### ASSIGNMENT
Find and copy every line in the records that includes the string "docs".

[Before-and-after change records]
++++
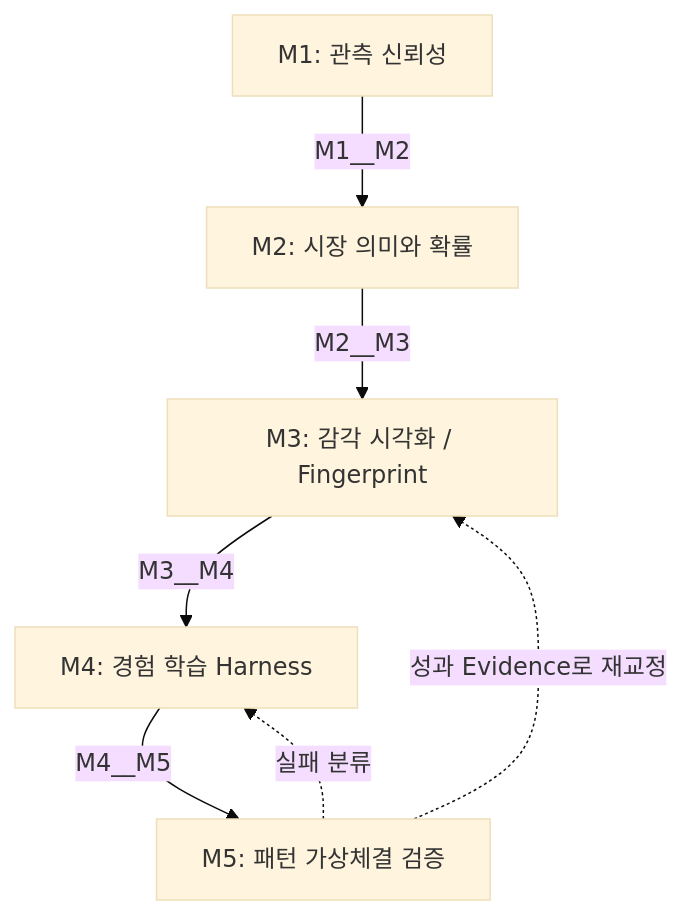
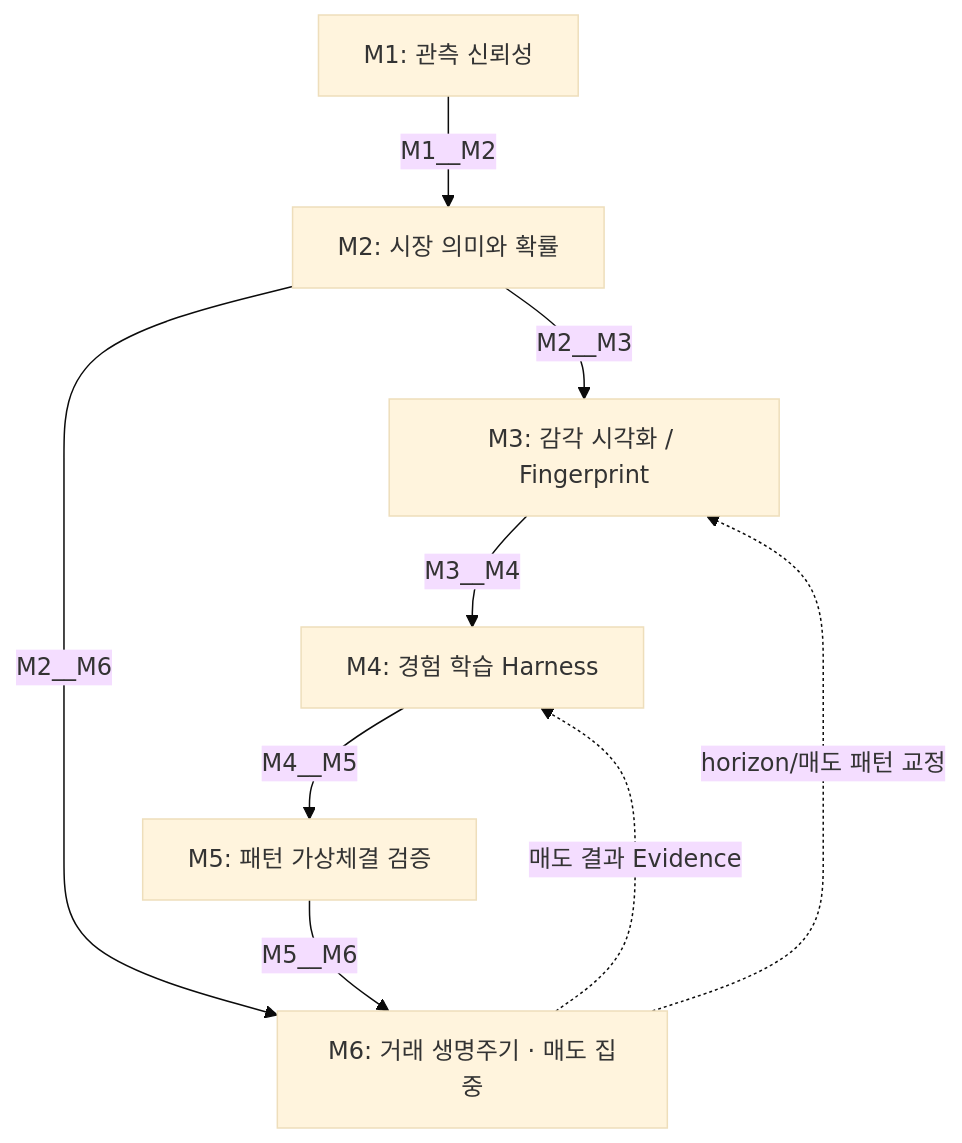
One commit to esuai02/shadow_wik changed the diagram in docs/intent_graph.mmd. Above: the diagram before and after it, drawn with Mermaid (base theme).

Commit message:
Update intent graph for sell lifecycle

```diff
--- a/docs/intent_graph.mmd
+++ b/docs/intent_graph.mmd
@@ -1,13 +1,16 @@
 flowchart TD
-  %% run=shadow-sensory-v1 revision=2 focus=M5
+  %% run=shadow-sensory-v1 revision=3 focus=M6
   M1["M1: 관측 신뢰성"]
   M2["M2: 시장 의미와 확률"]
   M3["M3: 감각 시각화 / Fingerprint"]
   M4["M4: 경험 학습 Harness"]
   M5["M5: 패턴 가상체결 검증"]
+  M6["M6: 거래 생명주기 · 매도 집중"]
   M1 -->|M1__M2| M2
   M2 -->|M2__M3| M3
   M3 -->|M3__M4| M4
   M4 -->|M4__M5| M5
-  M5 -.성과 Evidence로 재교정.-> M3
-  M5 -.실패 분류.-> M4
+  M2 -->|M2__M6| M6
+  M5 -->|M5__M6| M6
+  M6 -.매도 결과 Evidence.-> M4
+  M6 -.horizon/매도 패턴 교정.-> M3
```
++++
### EXERCISE ANSWER
One commit to esuai02/shadow_wik changed the diagram in docs/intent_graph.mmd. Above: the diagram before and after it, drawn with Mermaid (base theme).
--- a/docs/intent_graph.mmd
+++ b/docs/intent_graph.mmd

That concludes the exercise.